* _YOUR ASSIGNMENT_
Please repeat each line below exactly, with no images in the copy.

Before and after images
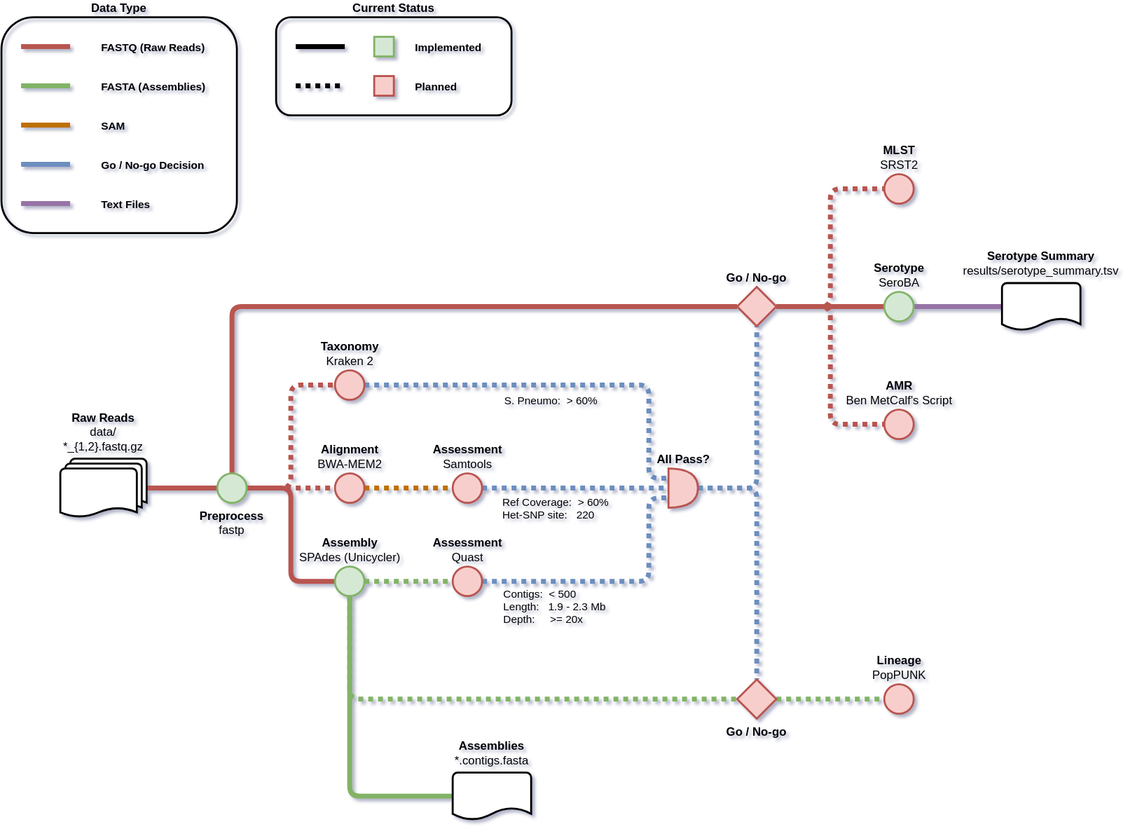
Before: doc/workflow.drawio.svg, a diagram exported from draw.io (sanger-bentley-group/gps-pipeline). Source tidied: cells renumbered, new cells last; positions are measured from the earlier drawing's top-left corner, leaving out a move shared by most shapes.
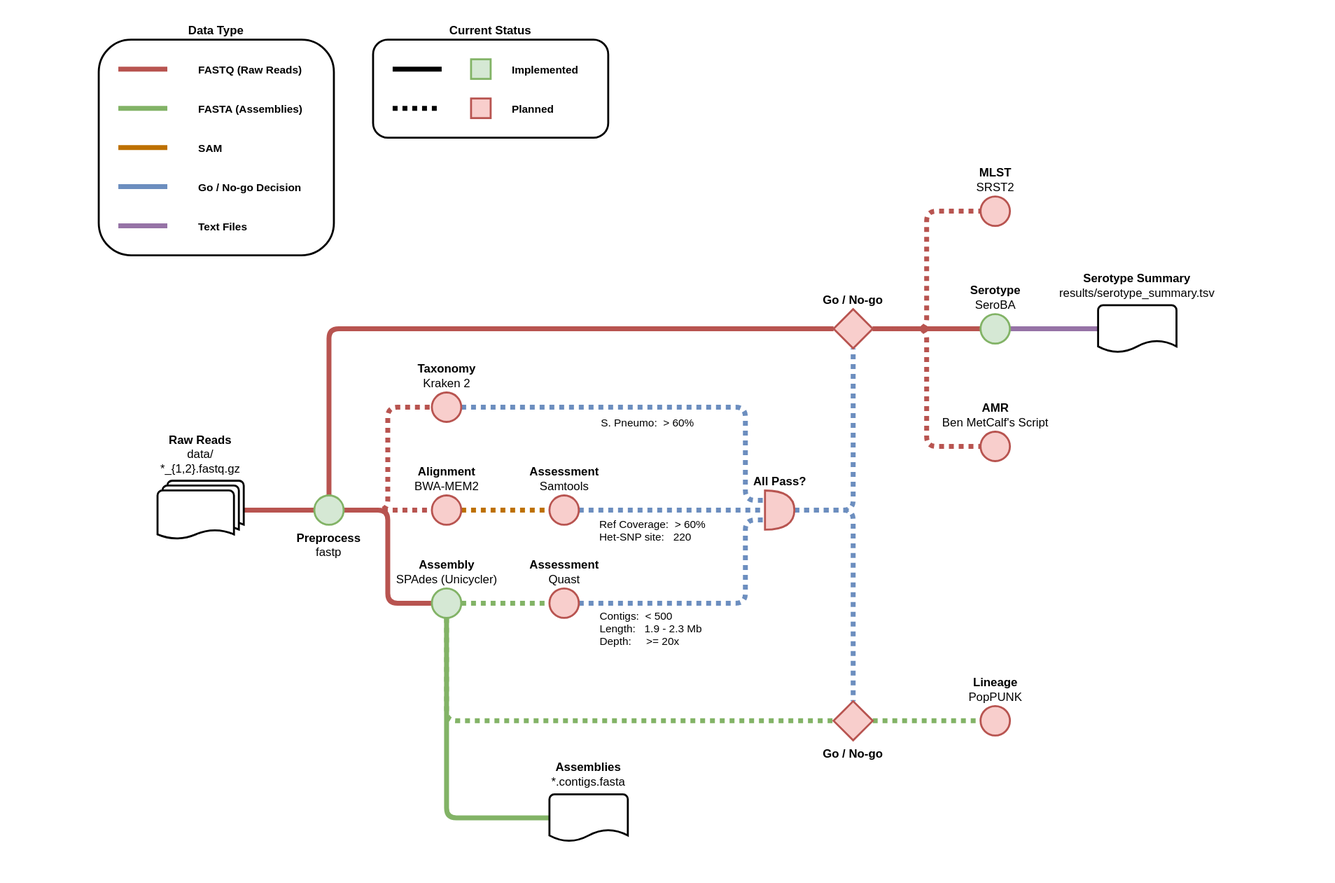
Above is the later version.

Commit message:
Improve readability

Change to the diagram source:
```diff
@@ -1,7 +1,10 @@
-<mxGraphModel background="#ffffff" shadow="1">
+<mxGraphModel background="#ffffff">
   <root>
     <mxCell id="0" />
     <mxCell id="1" parent="0" />
+    <mxCell id="58" style="rounded=0;whiteSpace=wrap;html=1;strokeColor=none;" parent="1" vertex="1">
+      <mxGeometry x="-100" y="-40" width="1360" height="899" as="geometry" />
+    </mxCell>
     <mxCell id="2" value="&lt;b&gt;Current Status&lt;/b&gt;" style="rounded=1;whiteSpace=wrap;html=1;strokeWidth=2;fillColor=none;labelPosition=center;verticalLabelPosition=top;align=center;verticalAlign=bottom;" parent="1" vertex="1">
       <mxGeometry x="280" width="240" height="100" as="geometry" />
     </mxCell>
```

* _RESPONSE_
Before: doc/workflow.drawio.svg, a diagram exported from draw.io (sanger-bentley-group/gps-pipeline). Source tidied: cells renumbered, new cells last; positions are measured from the earlier drawing's top-left corner, leaving out a move shared by most shapes.
Above is the later version.

Commit message:
Improve readability

Change to the diagram source:
```diff
@@ -1,7 +1,10 @@
-<mxGraphModel background="#ffffff" shadow="1">
+<mxGraphModel background="#ffffff">
   <root>
     <mxCell id="0" />
     <mxCell id="1" parent="0" />
+    <mxCell id="58" style="rounded=0;whiteSpace=wrap;html=1;strokeColor=none;" parent="1" vertex="1">
+      <mxGeometry x="-100" y="-40" width="1360" height="899" as="geometry" />
+    </mxCell>
     <mxCell id="2" value="&lt;b&gt;Current Status&lt;/b&gt;" style="rounded=1;whiteSpace=wrap;html=1;strokeWidth=2;fillColor=none;labelPosition=center;verticalLabelPosition=top;align=center;verticalAlign=bottom;" parent="1" vertex="1">
       <mxGeometry x="280" width="240" height="100" as="geometry" />
     </mxCell>
```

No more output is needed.